The One Mistake You’re Making With Your Bra
A lingerie expert weighs in.
The best part of a long day at work might be going home and finally doing the one thing you've been wanting to do all day—take off that pinching, poking, uncomfortable bra.
But lingerie expert Tomima Edmark, president of online underwear retailer HerRoom.com, says that if you're uncomfortable at the end of the day, it's likely not your bra that's to blame, it's the fit. "A bra that fits right doesn't feel like you're wearing a bra," she notes.
The crazy part? We're almost all guilty of the same mistake, says Edmark: Wearing a too-small cup with a too-big band. "Since most women don't like the sound of large cup sizes (DDD, G), they prefer to stay in the smaller cups because the size sounds ‘normal' to them."
Here's the problem. Wearing the wrong size has uncomfortable side effects (hello underwires poking your underarms!)—and it allows for quicker wear and tear on the bra itself.
Edmar's best advice is not to get caught up in what a "normal" number and letter combination is—everyone's "normal" is different. Don't shy away from buying a size AA—or a size G—just because you think it might sound too extreme. "No one is checking the size tag on your bra," says Edmar. "They only notice if you look good or not." And an ill-fitting undergarment can make the rest of your clothes look like they fit poorly, too.
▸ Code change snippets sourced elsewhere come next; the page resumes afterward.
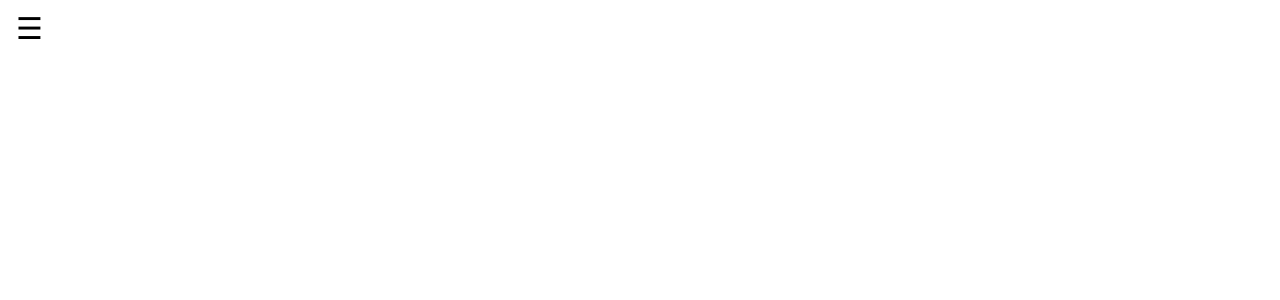
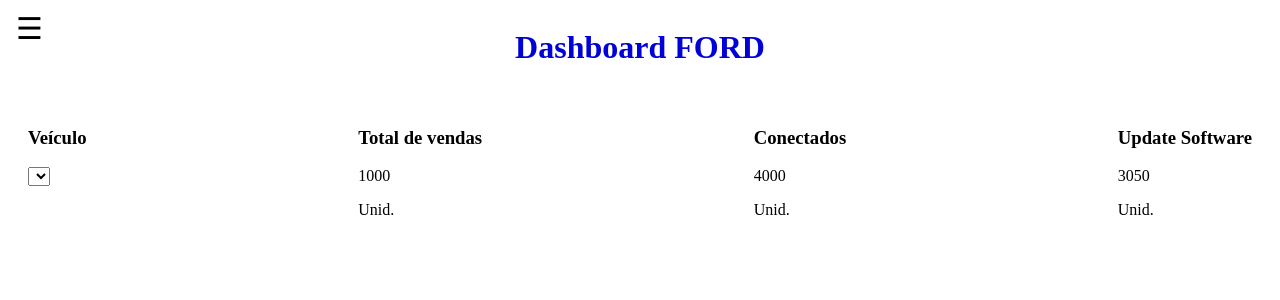
Before and after one commit to c13neto/Angular-Ford, an Angular app: page /dashboard in a window 1280 px wide. Shown: the top 300 px of the page. Built offline with nearby package versions, Linux system fonts and the light colour scheme.

Commit message:
style: stylized dashboard

```diff
--- a/src/app/pages/dashboard/dashboard.css
+++ b/src/app/pages/dashboard/dashboard.css
@@ -0,0 +1,18 @@
+.mainContainer{
+  display: grid;
+}
+.tituloContainer{
+  width: 100%;
+  display: flex;
+  align-items: center;
+  justify-content: center;
+}
+.titulo{
+  color: rgb(0, 0, 216);
+}
+.modal-container{
+  display: flex;
+  flex-direction: row;
+  justify-content: space-between;
+  margin: 20px;
+}
--- a/src/app/pages/dashboard/dashboard.html
+++ b/src/app/pages/dashboard/dashboard.html
@@ -1,3 +1,29 @@
+<app-menu></app-menu>
 <main>
-  <app-menu></app-menu>
+  <div class="mainContainer">
+   <div class="tituloContainer"><h1 class="titulo">Dashboard FORD</h1></div>
+    <div class="modal-container">
+      <div class="container-1">
+        <h3>Veículo</h3>
+        <select name="veiculon" id="veiculoid"></select>
+      </div>
+      <div class="container-2">
+        <h3>Total de vendas</h3>
+        <p>1000</p>
+        <p>Unid.</p>
+      </div>
+      <div class="container-3">
+        <h3>Conectados</h3>
+        <p>4000</p>
+        <p>Unid.</p>
+      </div>
+      <div class="container-4">
+        <h3>Update Software</h3>
+        <p>3050</p>
+        <p>Unid.</p>
+      </div>
+    </div>
+    <div class="fotoCarro"></div>
+    <div class="informacoes"></div>
+  </div>
 </main>
```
So, it's time for a quick check (and, hopefully, more comfortable days and evenings ahead). Follow this quick guide to ID your perfect size today.
1. Adjust your breasts. This is a step many women skip, and one that can actually contribute to a more comfortable fit when done properly. With a bra on, bend forward and, reaching across your front under your opposite arm, scoop all the breast tissue forward. Most people don't realize that breast tissue can extend under your armpit, and it's far more comfortable if all of it is supported by your bra, rather than being squeezed out of it. (A quick way to check if everything is in? Edmark says your nipples should be just about centered in the cups.)
2. Assess cup size first. Without switching from your normal band size, go up or down in cup size until you find a cup that fits. A properly fitting cup won't have breast tissue squeezing out of the sides and will fit according to the style (i.e. if it's a full coverage bra, it will fully cover the majority of the breasts).
3. Then assess the band. If it's too loose (visibly so at the back or if the straps are falling down) or too tight (squeezing or pulling upward at the back), you'll need to change sizes. Before you do, though, keep this in mind: "When you go up a band size, you need to go down a cup size to maintain your cup volume," says Edmark. "If you go down a band size, you need to go up a cup size." Even though the letter "C" refers to the cup size, the actual cups on a 32C are a different size than the cups on a 36C—it's all relative, which many women don't realize.
This is where that term ‘sister sizing' comes into play. Think of it this way: If the cups on a 36C cup feel good but the band feels too tight, a 38B will keep your cup volume while giving you a bigger band. If the band feels too loose, a 34D will keep your cup volume while giving you a smaller band. (Confused? HerRoom.com also has an easy guide for finding your sister size.)
Take that, old uncomfortable bras!